Results are finally out and you may be happy or sad depending on how you performed on the exam. Congratulations to those who passed and for those who ‘failed’ congratulations to you too! This is why…
I did my form four exam a while back and I understand the pressure to get that perfect grade. When the Minister for Education has announced the results and you are waiting for a t.v crew to come ask you ‘How did you manage to get an A?’ while texting your former school mates to know what they got. I actually wrote a speech. I practiced it the whole of December so that I’d know it off head and look natural talking about how I slew the giant that is KCSE when the time came.
That never happened. I was heartbroken when I saw my results. I felt like I could have done better. I let my parents down. I let myself down. But now that I look at it, that result was not the end of life. It was the beginning of me discovering other talents and abilities.
So I ask myself, why does society place such great importance on grades? Why is our intelligence based on classroom performance? I understand that good grades get you accepted into good schools and good schools get you good jobs but does that equate a good life?
And how much can a 2-hour test examine anyway? Can five questions evaluate what I have learned in four years? I don’t think so. Where is the exam testing my physical fitness that brings overall good health? How about a test for my spiritual journey and not one for scriptures crammed. And a personality test that determines how I’ll interact with my future co-workers? These things factor into a holistic being that is valuable in society, right?
Unfortunately, not everyone sees it this way.
There are people who still act as if going to school, getting a degree and getting a job is the only path to follow. But it is not the path for everyone. This is not to say education is not important, it is one of the most valuable things a person can earn. What I mean is, we all learn at different paces or may be interested in different things outside the classroom and just because one is not booksmart, they should not be labeled as slow, unintelligent or lazy.
Albert Einstein, Bill Gates, Ben Carlson are just a few listed names of successful people who were once labeled as poor students. They may have done poorly, but they persisted. Good grades are not an indicator of success. The definition of success in itself, is elusive. It differs from one individual to the next. So what are we even trying to measure? If we try to put a scale on it, what metric should we use?
So if you failed, congratulations to you. Be proud of your work if you did your best, learn from this if you didn’t. Borrow from the greats, persist. Here’s your chance to prove that success comes in all forms, not just what they mark on an answer sheet. Don’t base your happiness on numbers on a transcript. Your unique abilities are what will make this world that much better to live in. To the students who passed, this is not to bash you or belittle your hard work and great sacrifice. It is to inspire an education system which is not about winning or losing, but only about learning.
“To the kids who dread going to school, but still love to learn.

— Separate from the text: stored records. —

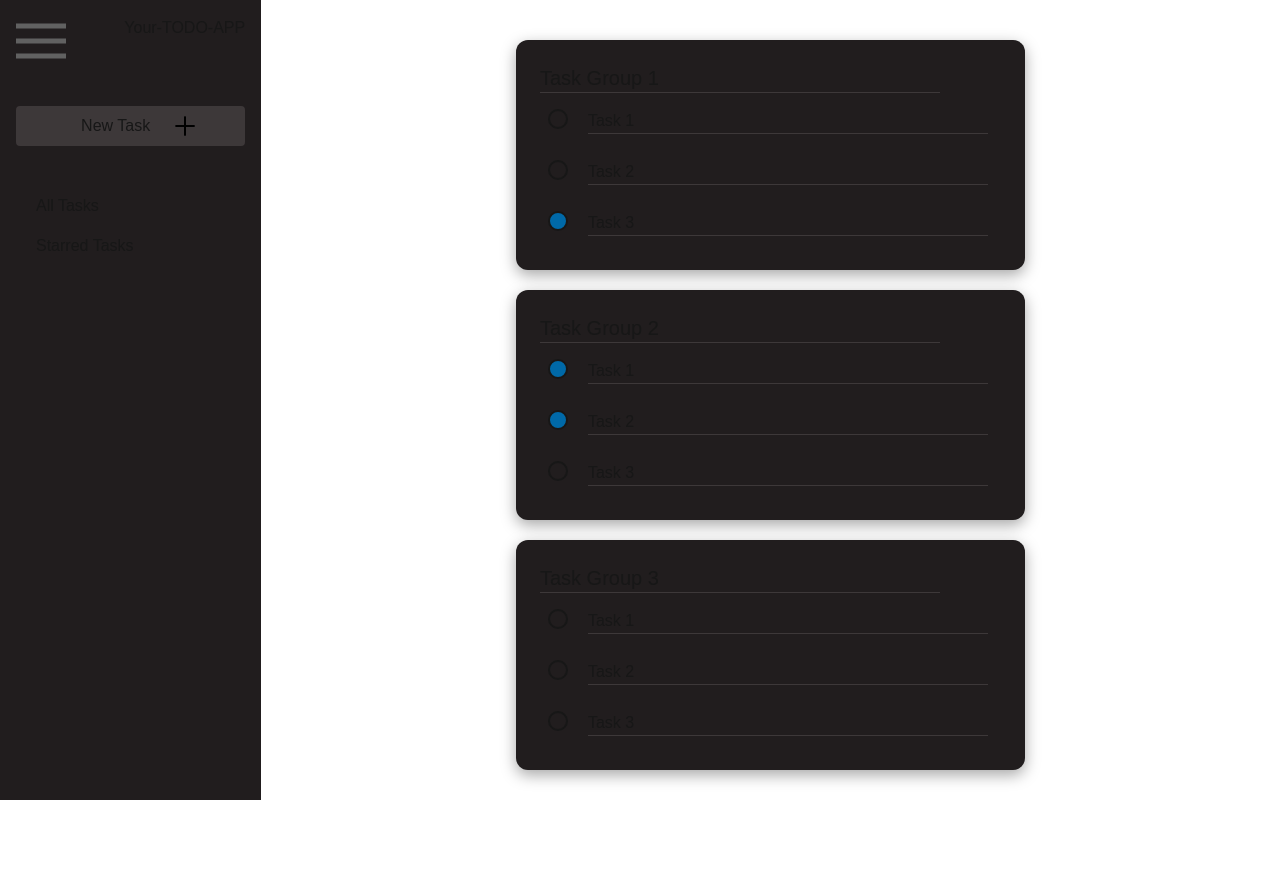
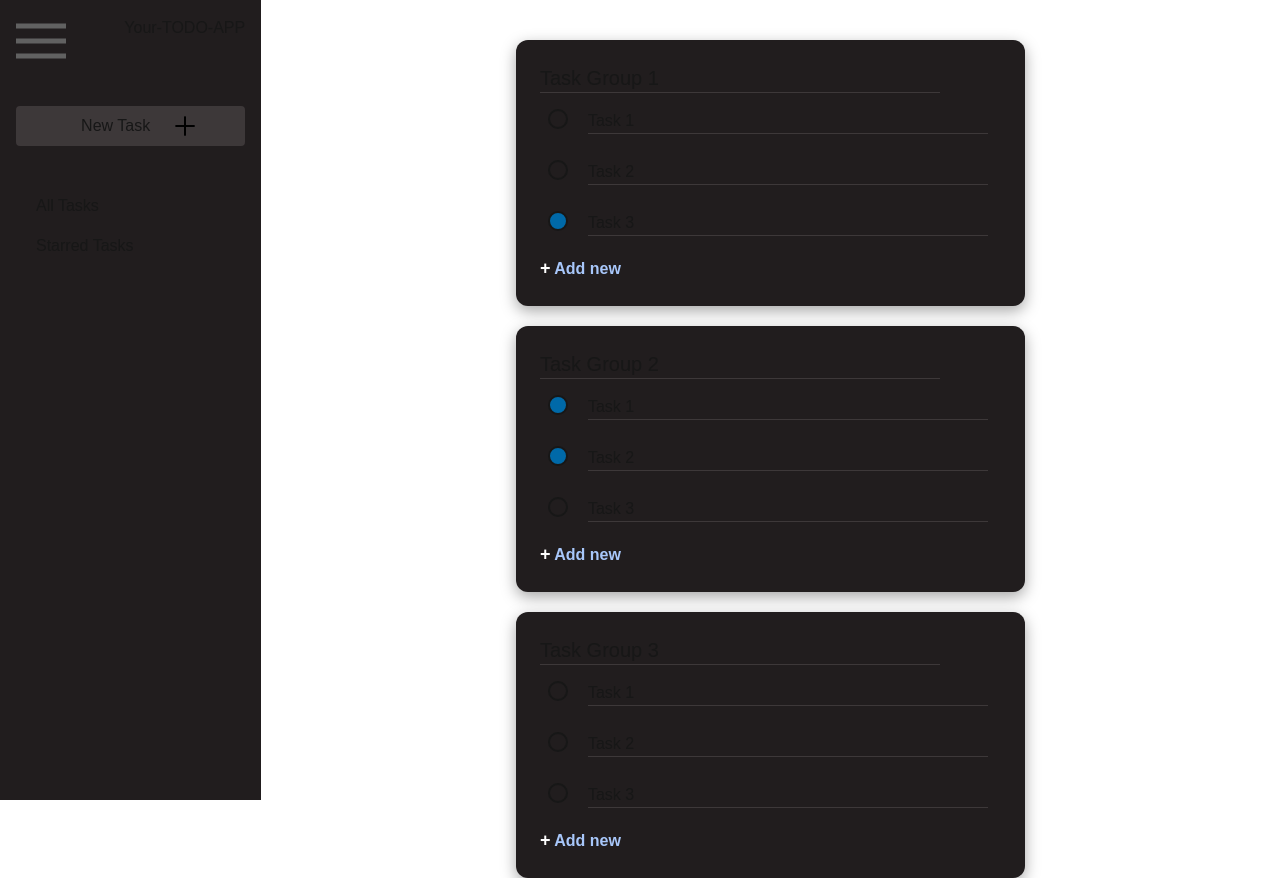
Before and after one commit to sahil-mi/todo-app, a Next.js app: page / in a window 1280 px wide. Before the commit the page ends 800 px from the top, so only its background shows below. Built offline with nearby package versions, Linux system fonts and the light colour scheme.

Commit message:
add new task item  button

```diff
--- /dev/null
+++ b/app/components/AddNewTaskItem.tsx
@@ -0,0 +1,24 @@
+import React from "react";
+
+interface AddNewTaskItemProps {
+  taskGroupIndex: number;
+  handleClick: (taskGroupIndex: number) => void;
+}
+
+const AddNewTaskItem: React.FC<AddNewTaskItemProps> = ({
+  handleClick,
+  taskGroupIndex,
+}) => {
+  return (
+    <div>
+      <button
+        className="text-[#a8c7fa] font-semibold cursor-pointer"
+        onClick={() => handleClick(taskGroupIndex)}
+      >
+        <span className="text-white text-lg">+</span> Add new
+      </button>
+    </div>
+  );
+};
+
+export default AddNewTaskItem;
--- a/app/components/TaskCard.tsx
+++ b/app/components/TaskCard.tsx
@@ -2,13 +2,14 @@
 import React, { useState } from "react";
 import TaskTitleBox from "./TaskTitleBox";
 import TaskItem from "./TaskItem";
+import AddNewTaskItem from "./AddNewTaskItem";
 
 const TaskCard = () => {
   const tasksData = [
     {
-      title: "Task Group 1", // Represents the name of the task group
+      title: "Task Group 1",
       items: [
-        { description: "Task 1", isDone: false }, // Represents individual tasks with a description
+        { description: "Task 1", isDone: false },
         { description: "Task 2", isDone: false },
         { description: "Task 3", isDone: true },
       ],
@@ -66,6 +67,12 @@ const TaskCard = () => {
     setTasks(newTasks);
   };
 
+  const addNewTaskItem = (taskGroupIndex: number) => {
+    const newTasks = [...tasks];
+    newTasks[taskGroupIndex].items.push({ description: "", isDone: false });
+    setTasks(newTasks);
+  };
+
   console.log(tasks, "~~~tasks");
 
   return (
@@ -102,6 +109,13 @@ const TaskCard = () => {
                   </React.Fragment>
                 ))}
               </ul>
+
+              <div className="flex items-center p-1">
+                <AddNewTaskItem
+                  taskGroupIndex={taskGroupIndex}
+                  handleClick={addNewTaskItem}
+                />
+              </div>
             </div>
           </React.Fragment>
         ))}
```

To the kids who are too shy to participate in class, but have ideas worth sharing. To the kids who would rather explore nature for themselves than read about it in a text book. To the students who struggle in the classroom, but excel in athletics. To the aspiring musician who is called foolish for following his dreams instead of pursuing a “real” career. I want to express my respect and admiration for you. I know that you are capable of leading a happy and fulfilling life doing what you love, even if it doesn’t measure up to society’s standards. In the grand scheme of things, your grades are only a small factor in your life, and do not define you as a person.” Chloe McGinely